Veridical cognition occurs in memory, anticipation and perception. A perception is ostensibly veridical when its events or data are accorded an immediate and current presence. Anticipation includes the veridical inferences of common sense and science. For instance, while repeating a successful experiment a scientist may correctly infer and visualize the result before it actually occurs. Common sense expectation, although less sophisticated than science, is also inferential. Even the occasional "spontaneous" forethought is presumed inferential in principle. There are also ostensible non-inferential veridical post-cognitions. These are our personal memories, such as today's image of yesterday's sunset.

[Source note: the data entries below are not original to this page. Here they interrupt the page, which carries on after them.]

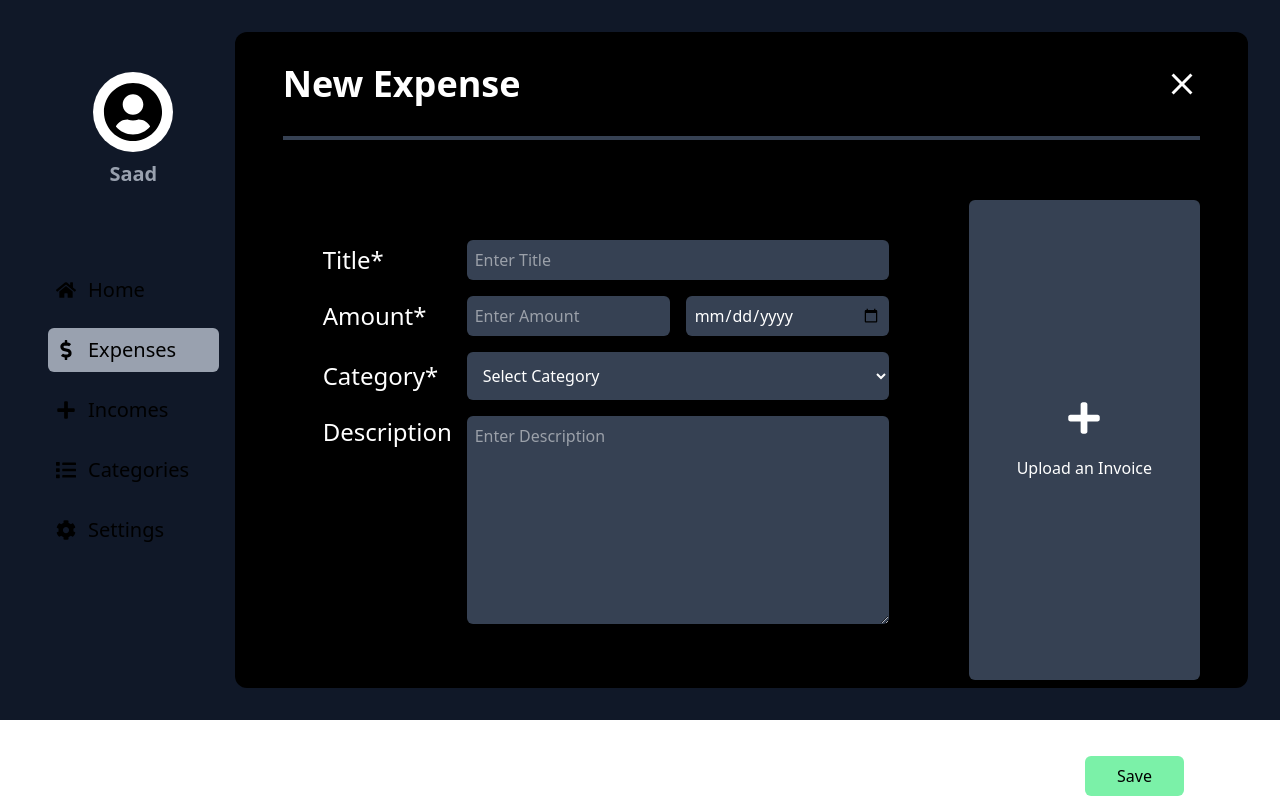
Repository: saad-naveed-brainx/Expense
Page: /expenses
The author's editor kept a copy of each file at every save. The page is drawn from the files as they stood at one save, then again after a run of saves.
The browser window is 1280 px wide. The pictures show the whole page.
The project was rebuilt for these pictures with package versions that can differ from the ones it lists, and the page was loaded fresh each time. Also part of the build but not shown: vite.config.js, src/components/LandingPage.jsx, src/components/NotUsed.jsx.

Above is the page before, as saved 2025-09-04 17:38:46.

After the next 2 saves:
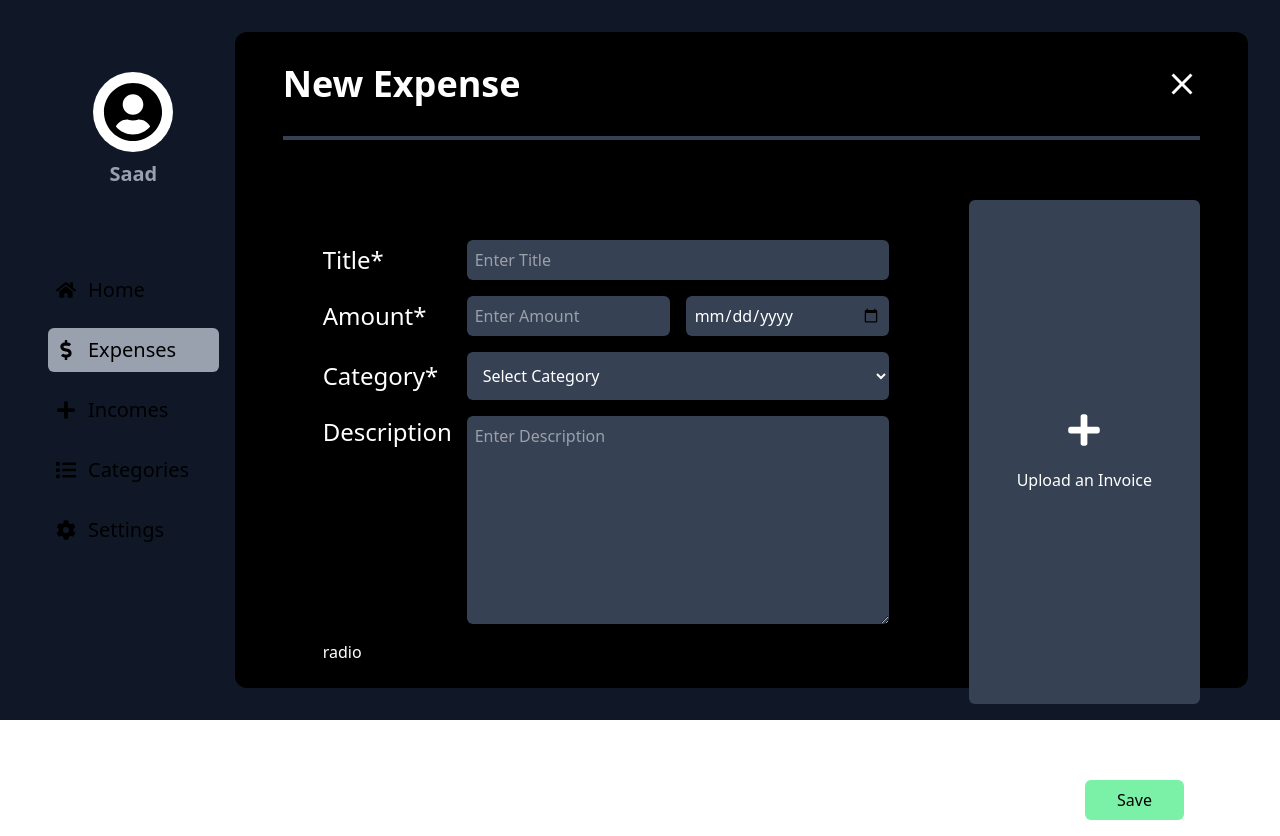
The 2 saves are shown as one change because they came seconds apart.
The last was saved 8 s later.
--- a/src/components/Expenses.jsx
+++ b/src/components/Expenses.jsx
@@ -59,7 +59,7 @@ export default function Expenses() {
               <textarea rows="8" type="text" placeholder='Enter Description' className='bg-gray-700 rounded-md p-2 flex-1 min-w-0' {...register("description")} />
             </div>
             <div>
-
+              radio
             </div>
           </form>
         </div>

There are other forms of veridical cognition less prevalent than these. Telepathy and clairvoyance are modes of perception, apparently discerning mental and physical phenomena without the organs of sense. Retrocognition is the apprehension of a past event, the original of which was never experienced by the subject. Such a claim is made by the Misses Moberly and Jourdain in their account of veridically perceiving the Petit Trianon at Versailles at the time of Marie Antoinette2 Retrocognition is not a form of memory without some hypothesis of continuity, such as transmigration of personality. Finally, there is ostensible non-inferential veridical precognition, a peculiar form of anticipation which prospectively refers to an event which has not yet occurred.

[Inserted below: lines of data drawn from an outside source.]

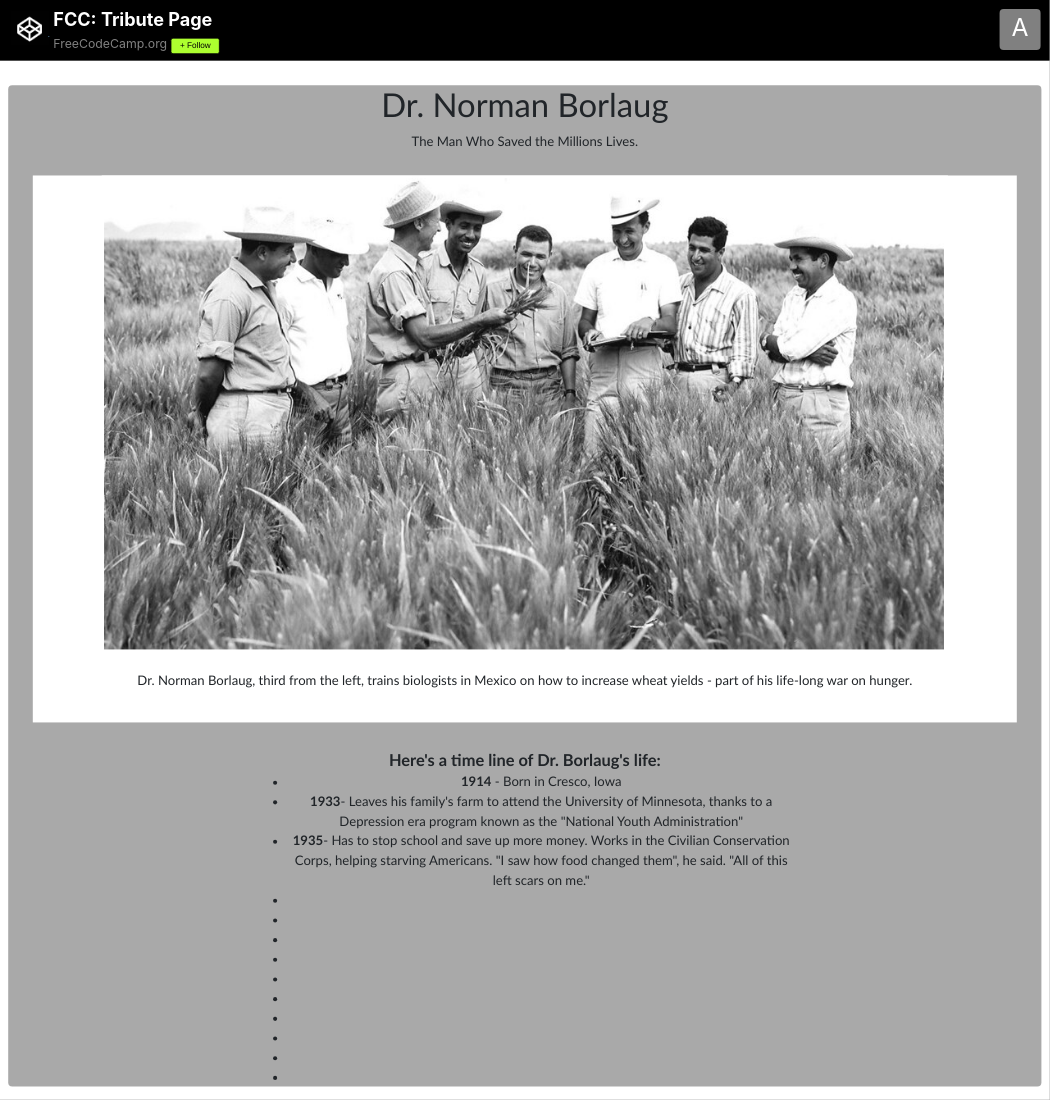
Repository: AbdulWahabRaza123/tributePage
Page: index.html
The author's editor kept a copy of each file at every save. The page is drawn from the files as they stood at one save, then again after the next save.
The browser window is 1280 px wide. The pictures show the whole page, at 82% of full size.

Above is the page before, as saved 2021-09-02 16:48:44.

After the next save:
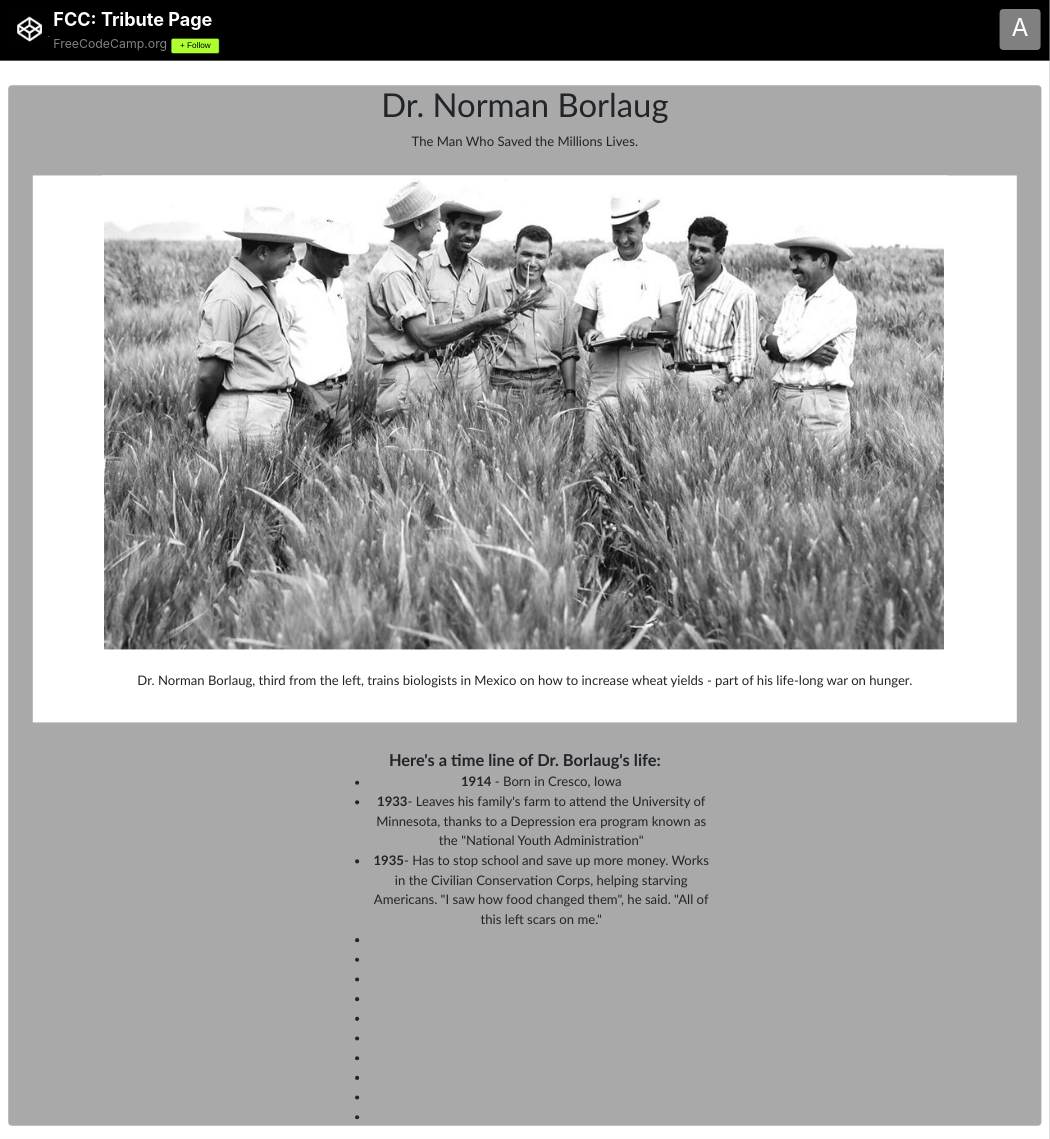
Saved 27 s later.
--- a/new.css
+++ b/new.css
@@ -91,6 +91,6 @@
 }
 
 #Lists {
-    margin-left: 300px;
-    margin-right: 300px;
+    margin-left: 400px;
+    margin-right: 400px;
 }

Reprinted from The Personalist, volume 50 ( 1969), pp. 473-489, by permission of the author and editor.